What the task asks
Each line of the listing, apart from the pictures, is to be printed exactly.

Data extracts: Begin

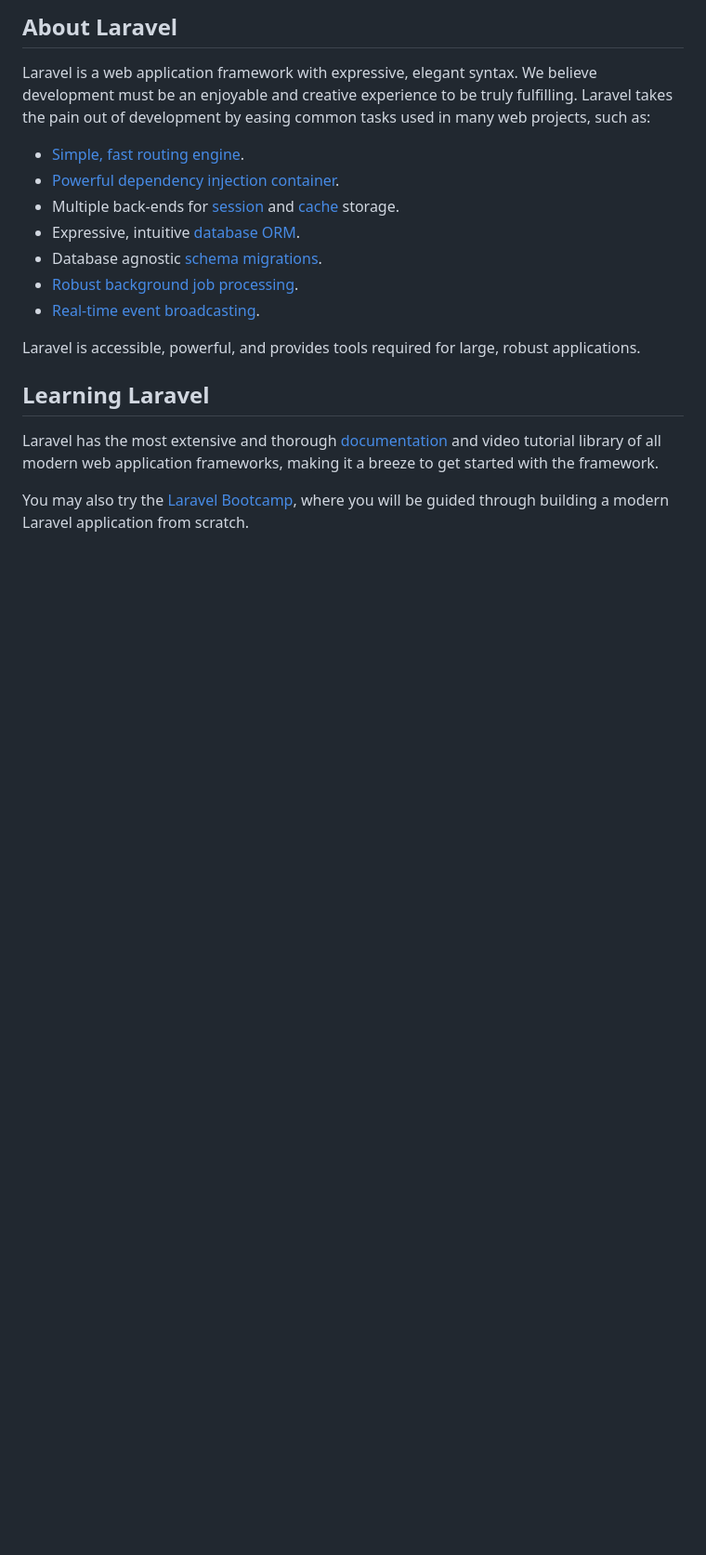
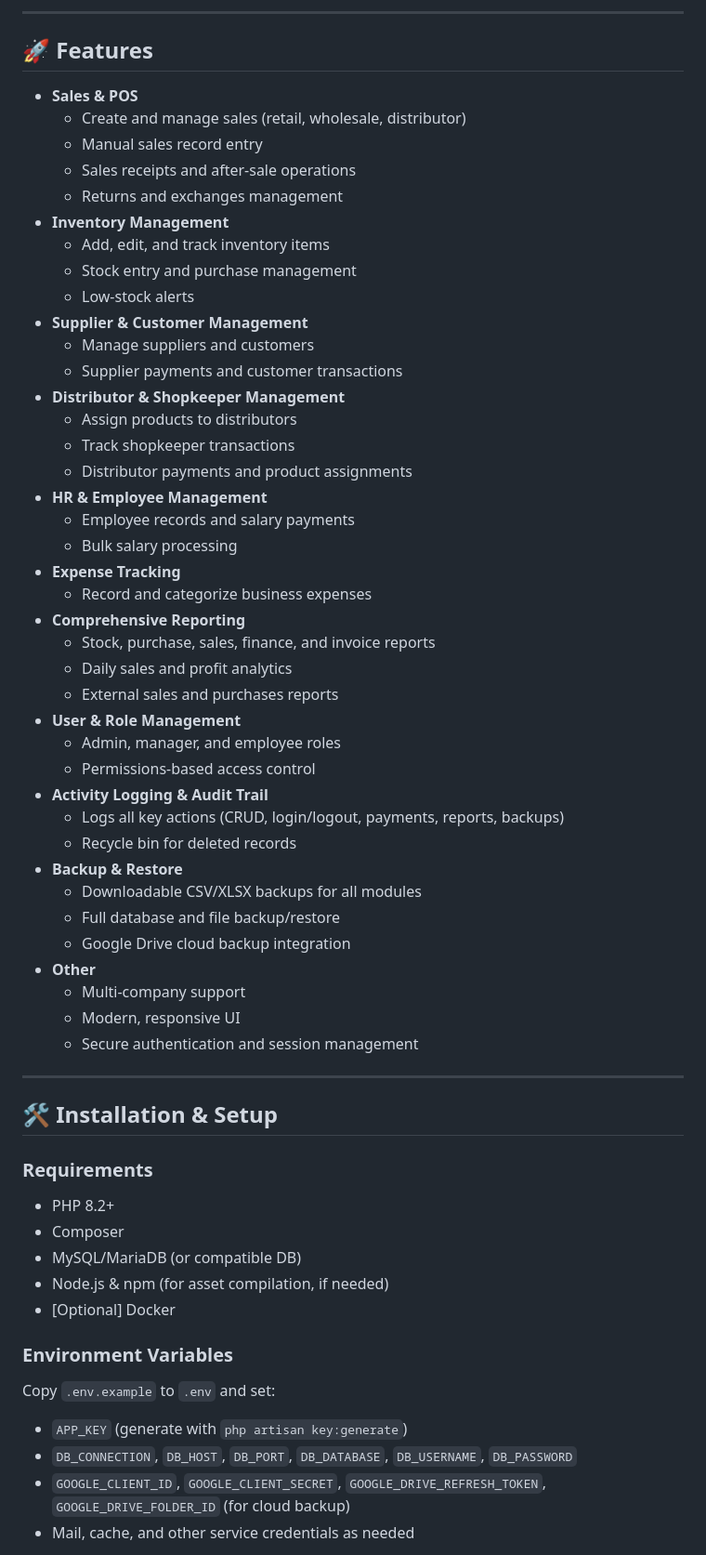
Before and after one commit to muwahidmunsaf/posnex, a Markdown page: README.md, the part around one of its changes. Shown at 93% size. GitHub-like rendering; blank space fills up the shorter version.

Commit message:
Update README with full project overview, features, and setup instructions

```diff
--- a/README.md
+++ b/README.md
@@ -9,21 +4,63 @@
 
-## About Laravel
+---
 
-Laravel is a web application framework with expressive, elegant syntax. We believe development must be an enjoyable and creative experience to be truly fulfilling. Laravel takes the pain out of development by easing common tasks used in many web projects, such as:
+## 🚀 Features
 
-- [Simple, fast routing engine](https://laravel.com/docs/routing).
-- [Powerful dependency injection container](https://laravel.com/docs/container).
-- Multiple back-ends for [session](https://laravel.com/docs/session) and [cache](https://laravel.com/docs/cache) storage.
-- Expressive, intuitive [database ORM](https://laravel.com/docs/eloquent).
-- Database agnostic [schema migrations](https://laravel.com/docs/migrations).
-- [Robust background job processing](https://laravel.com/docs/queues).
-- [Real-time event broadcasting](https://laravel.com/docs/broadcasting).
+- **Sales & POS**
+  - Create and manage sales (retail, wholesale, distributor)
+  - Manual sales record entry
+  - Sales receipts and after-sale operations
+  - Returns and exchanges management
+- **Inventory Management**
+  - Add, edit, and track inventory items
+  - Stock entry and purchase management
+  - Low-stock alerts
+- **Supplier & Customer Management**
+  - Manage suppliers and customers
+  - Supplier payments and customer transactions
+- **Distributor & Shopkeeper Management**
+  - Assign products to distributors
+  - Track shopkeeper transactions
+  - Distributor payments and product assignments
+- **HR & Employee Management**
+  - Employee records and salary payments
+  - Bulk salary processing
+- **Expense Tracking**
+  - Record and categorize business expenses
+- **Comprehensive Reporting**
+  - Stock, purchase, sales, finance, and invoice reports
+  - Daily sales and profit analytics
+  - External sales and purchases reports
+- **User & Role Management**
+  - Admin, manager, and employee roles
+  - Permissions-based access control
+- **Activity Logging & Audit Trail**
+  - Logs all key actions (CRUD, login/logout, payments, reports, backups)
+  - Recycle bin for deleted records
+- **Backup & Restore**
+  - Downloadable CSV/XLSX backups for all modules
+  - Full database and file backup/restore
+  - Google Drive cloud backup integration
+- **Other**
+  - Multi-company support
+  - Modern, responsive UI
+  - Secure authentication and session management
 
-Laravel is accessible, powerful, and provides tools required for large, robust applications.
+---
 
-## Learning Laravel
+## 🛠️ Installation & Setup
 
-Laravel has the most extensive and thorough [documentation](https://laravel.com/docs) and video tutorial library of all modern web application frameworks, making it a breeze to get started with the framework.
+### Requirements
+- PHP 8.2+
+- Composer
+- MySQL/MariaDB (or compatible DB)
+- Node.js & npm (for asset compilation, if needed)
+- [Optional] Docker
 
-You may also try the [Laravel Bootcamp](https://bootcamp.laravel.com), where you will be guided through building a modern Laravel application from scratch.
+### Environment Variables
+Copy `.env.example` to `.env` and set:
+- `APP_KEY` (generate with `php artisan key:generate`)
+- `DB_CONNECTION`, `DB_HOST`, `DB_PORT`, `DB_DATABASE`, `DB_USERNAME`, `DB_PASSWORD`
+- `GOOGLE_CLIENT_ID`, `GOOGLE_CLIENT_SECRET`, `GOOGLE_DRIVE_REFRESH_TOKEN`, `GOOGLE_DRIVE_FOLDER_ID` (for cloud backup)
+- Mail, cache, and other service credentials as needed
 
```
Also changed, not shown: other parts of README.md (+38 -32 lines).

Data extracts: End

Response
Before and after one commit to muwahidmunsaf/posnex, a Markdown page: README.md, the part around one of its changes. Shown at 93% size. GitHub-like rendering; blank space fills up the shorter version.

Commit message:
Update README with full project overview, features, and setup instructions

```diff
--- a/README.md
+++ b/README.md
@@ -9,21 +4,63 @@
 
-## About Laravel
+---
 
-Laravel is a web application framework with expressive, elegant syntax. We believe development must be an enjoyable and creative experience to be truly fulfilling. Laravel takes the pain out of development by easing common tasks used in many web projects, such as:
+## 🚀 Features
 
-- [Simple, fast routing engine](https://laravel.com/docs/routing).
-- [Powerful dependency injection container](https://laravel.com/docs/container).
-- Multiple back-ends for [session](https://laravel.com/docs/session) and [cache](https://laravel.com/docs/cache) storage.
-- Expressive, intuitive [database ORM](https://laravel.com/docs/eloquent).
-- Database agnostic [schema migrations](https://laravel.com/docs/migrations).
-- [Robust background job processing](https://laravel.com/docs/queues).
-- [Real-time event broadcasting](https://laravel.com/docs/broadcasting).
+- **Sales & POS**
+  - Create and manage sales (retail, wholesale, distributor)
+  - Manual sales record entry
+  - Sales receipts and after-sale operations
+  - Returns and exchanges management
+- **Inventory Management**
+  - Add, edit, and track inventory items
+  - Stock entry and purchase management
+  - Low-stock alerts
+- **Supplier & Customer Management**
+  - Manage suppliers and customers
+  - Supplier payments and customer transactions
+- **Distributor & Shopkeeper Management**
+  - Assign products to distributors
+  - Track shopkeeper transactions
+  - Distributor payments and product assignments
+- **HR & Employee Management**
+  - Employee records and salary payments
+  - Bulk salary processing
+- **Expense Tracking**
+  - Record and categorize business expenses
+- **Comprehensive Reporting**
+  - Stock, purchase, sales, finance, and invoice reports
+  - Daily sales and profit analytics
+  - External sales and purchases reports
+- **User & Role Management**
+  - Admin, manager, and employee roles
+  - Permissions-based access control
+- **Activity Logging & Audit Trail**
+  - Logs all key actions (CRUD, login/logout, payments, reports, backups)
+  - Recycle bin for deleted records
+- **Backup & Restore**
+  - Downloadable CSV/XLSX backups for all modules
+  - Full database and file backup/restore
+  - Google Drive cloud backup integration
+- **Other**
+  - Multi-company support
+  - Modern, responsive UI
+  - Secure authentication and session management
 
-Laravel is accessible, powerful, and provides tools required for large, robust applications.
+---
 
-## Learning Laravel
+## 🛠️ Installation & Setup
 
-Laravel has the most extensive and thorough [documentation](https://laravel.com/docs) and video tutorial library of all modern web application frameworks, making it a breeze to get started with the framework.
+### Requirements
+- PHP 8.2+
+- Composer
+- MySQL/MariaDB (or compatible DB)
+- Node.js & npm (for asset compilation, if needed)
+- [Optional] Docker
 
-You may also try the [Laravel Bootcamp](https://bootcamp.laravel.com), where you will be guided through building a modern Laravel application from scratch.
+### Environment Variables
+Copy `.env.example` to `.env` and set:
+- `APP_KEY` (generate with `php artisan key:generate`)
+- `DB_CONNECTION`, `DB_HOST`, `DB_PORT`, `DB_DATABASE`, `DB_USERNAME`, `DB_PASSWORD`
+- `GOOGLE_CLIENT_ID`, `GOOGLE_CLIENT_SECRET`, `GOOGLE_DRIVE_REFRESH_TOKEN`, `GOOGLE_DRIVE_FOLDER_ID` (for cloud backup)
+- Mail, cache, and other service credentials as needed
 
```
Also changed, not shown: other parts of README.md (+38 -32 lines).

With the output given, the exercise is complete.